* _Exercise prompt_:
Filter the lines below, copying only those with the string "fonts".

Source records
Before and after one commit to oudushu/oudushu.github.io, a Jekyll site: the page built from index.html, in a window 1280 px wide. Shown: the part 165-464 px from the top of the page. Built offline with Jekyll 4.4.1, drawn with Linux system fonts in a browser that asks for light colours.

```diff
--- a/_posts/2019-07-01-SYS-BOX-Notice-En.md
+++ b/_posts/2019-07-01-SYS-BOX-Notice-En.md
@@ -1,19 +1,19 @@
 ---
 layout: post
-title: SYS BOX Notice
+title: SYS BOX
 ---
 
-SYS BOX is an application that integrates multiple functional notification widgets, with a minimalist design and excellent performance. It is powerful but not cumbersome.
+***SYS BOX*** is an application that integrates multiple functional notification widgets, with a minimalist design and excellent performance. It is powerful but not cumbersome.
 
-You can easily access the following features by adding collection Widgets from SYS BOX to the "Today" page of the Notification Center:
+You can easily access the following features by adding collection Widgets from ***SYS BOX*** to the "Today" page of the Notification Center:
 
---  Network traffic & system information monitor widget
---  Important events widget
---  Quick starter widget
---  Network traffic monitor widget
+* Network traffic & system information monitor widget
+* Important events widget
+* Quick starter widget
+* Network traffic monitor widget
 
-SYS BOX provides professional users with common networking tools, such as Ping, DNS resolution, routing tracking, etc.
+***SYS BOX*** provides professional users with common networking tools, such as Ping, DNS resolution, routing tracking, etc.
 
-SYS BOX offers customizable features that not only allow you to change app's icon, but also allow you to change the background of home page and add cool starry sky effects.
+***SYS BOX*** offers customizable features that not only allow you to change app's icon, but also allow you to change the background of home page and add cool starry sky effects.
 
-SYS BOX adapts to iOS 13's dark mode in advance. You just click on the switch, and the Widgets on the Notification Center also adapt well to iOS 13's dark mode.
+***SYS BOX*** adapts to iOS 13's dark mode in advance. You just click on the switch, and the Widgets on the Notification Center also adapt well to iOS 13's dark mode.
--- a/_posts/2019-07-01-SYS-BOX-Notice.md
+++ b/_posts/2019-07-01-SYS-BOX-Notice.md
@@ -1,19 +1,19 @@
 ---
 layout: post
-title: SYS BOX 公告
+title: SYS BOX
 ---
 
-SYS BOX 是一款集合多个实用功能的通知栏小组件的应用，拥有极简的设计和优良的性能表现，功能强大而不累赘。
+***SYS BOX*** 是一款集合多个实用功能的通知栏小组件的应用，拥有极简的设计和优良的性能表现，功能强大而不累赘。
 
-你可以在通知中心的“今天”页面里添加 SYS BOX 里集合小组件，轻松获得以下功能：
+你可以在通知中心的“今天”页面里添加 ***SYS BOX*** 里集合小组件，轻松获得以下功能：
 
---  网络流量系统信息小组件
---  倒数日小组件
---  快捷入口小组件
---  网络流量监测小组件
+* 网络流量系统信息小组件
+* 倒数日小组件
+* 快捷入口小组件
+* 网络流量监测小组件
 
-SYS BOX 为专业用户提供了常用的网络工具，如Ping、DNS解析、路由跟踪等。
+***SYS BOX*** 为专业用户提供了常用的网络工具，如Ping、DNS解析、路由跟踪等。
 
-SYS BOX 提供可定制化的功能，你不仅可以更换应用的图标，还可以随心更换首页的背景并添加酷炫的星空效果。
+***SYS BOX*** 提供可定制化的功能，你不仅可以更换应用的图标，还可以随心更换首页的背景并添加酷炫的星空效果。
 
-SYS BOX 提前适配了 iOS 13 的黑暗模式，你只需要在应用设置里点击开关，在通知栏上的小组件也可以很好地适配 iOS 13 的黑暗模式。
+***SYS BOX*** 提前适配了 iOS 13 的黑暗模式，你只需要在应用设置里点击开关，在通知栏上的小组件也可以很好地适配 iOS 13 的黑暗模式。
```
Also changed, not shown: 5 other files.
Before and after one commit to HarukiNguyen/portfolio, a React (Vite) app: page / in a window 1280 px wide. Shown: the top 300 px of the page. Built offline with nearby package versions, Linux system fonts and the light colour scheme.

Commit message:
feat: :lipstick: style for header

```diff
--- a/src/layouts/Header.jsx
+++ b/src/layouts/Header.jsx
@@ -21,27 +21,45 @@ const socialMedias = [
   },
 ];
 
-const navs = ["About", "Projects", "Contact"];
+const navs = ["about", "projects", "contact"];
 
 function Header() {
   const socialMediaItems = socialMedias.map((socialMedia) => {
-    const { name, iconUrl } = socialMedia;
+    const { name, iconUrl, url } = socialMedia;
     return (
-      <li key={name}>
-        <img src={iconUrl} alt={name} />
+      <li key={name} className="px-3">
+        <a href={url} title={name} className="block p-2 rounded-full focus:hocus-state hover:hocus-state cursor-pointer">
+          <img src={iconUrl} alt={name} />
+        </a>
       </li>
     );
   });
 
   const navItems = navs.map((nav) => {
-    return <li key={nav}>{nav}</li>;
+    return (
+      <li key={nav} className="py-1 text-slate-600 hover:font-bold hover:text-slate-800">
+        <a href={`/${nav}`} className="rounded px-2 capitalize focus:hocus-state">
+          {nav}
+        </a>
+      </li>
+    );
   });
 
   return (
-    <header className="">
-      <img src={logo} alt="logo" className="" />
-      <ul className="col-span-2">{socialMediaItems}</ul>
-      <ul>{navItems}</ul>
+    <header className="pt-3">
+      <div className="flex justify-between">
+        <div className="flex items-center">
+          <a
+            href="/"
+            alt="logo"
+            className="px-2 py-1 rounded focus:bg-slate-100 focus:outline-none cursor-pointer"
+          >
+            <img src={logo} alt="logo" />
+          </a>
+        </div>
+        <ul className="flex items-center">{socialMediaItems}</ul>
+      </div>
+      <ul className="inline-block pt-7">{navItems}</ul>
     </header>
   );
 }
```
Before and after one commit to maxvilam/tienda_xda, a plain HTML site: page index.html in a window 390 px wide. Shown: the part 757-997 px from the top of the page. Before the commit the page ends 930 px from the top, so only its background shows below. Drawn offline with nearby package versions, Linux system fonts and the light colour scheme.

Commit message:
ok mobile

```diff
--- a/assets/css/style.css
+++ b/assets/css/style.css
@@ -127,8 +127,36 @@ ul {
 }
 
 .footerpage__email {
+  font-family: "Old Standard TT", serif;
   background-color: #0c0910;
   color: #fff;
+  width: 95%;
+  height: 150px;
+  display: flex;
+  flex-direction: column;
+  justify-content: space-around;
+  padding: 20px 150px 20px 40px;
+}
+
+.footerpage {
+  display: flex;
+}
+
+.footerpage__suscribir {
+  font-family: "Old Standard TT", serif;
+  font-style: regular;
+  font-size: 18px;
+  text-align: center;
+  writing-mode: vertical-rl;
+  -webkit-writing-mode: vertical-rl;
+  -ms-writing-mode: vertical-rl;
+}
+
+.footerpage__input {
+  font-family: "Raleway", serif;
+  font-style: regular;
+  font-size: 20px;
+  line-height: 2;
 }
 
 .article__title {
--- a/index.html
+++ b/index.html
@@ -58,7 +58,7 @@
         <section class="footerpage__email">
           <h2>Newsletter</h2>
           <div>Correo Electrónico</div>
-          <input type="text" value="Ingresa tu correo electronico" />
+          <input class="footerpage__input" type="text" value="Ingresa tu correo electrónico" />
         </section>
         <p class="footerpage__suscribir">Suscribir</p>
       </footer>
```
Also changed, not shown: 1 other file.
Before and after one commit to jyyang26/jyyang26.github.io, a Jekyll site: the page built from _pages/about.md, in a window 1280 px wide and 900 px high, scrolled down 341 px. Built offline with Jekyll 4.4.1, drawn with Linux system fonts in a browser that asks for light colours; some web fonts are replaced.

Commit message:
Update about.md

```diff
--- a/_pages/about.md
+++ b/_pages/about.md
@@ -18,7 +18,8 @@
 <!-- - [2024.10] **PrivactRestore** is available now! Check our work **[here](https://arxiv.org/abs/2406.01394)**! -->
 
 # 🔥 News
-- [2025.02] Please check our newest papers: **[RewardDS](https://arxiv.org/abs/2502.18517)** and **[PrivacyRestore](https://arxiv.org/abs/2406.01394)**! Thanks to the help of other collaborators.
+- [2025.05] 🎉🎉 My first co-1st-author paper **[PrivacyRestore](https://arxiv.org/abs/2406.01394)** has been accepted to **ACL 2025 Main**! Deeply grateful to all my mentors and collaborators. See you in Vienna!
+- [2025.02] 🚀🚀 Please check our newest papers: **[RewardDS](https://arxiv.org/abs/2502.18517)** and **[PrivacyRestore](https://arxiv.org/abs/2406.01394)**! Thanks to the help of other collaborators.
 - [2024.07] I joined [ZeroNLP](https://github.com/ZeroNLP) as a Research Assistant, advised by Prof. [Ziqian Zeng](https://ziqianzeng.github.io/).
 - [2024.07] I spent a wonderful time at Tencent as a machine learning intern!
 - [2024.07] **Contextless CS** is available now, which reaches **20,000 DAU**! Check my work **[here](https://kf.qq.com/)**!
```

* _Response to the task_:
Before and after one commit to oudushu/oudushu.github.io, a Jekyll site: the page built from index.html, in a window 1280 px wide. Shown: the part 165-464 px from the top of the page. Built offline with Jekyll 4.4.1, drawn with Linux system fonts in a browser that asks for light colours.
Before and after one commit to HarukiNguyen/portfolio, a React (Vite) app: page / in a window 1280 px wide. Shown: the top 300 px of the page. Built offline with nearby package versions, Linux system fonts and the light colour scheme.
Before and after one commit to maxvilam/tienda_xda, a plain HTML site: page index.html in a window 390 px wide. Shown: the part 757-997 px from the top of the page. Before the commit the page ends 930 px from the top, so only its background shows below. Drawn offline with nearby package versions, Linux system fonts and the light colour scheme.
Before and after one commit to jyyang26/jyyang26.github.io, a Jekyll site: the page built from _pages/about.md, in a window 1280 px wide and 900 px high, scrolled down 341 px. Built offline with Jekyll 4.4.1, drawn with Linux system fonts in a browser that asks for light colours; some web fonts are replaced.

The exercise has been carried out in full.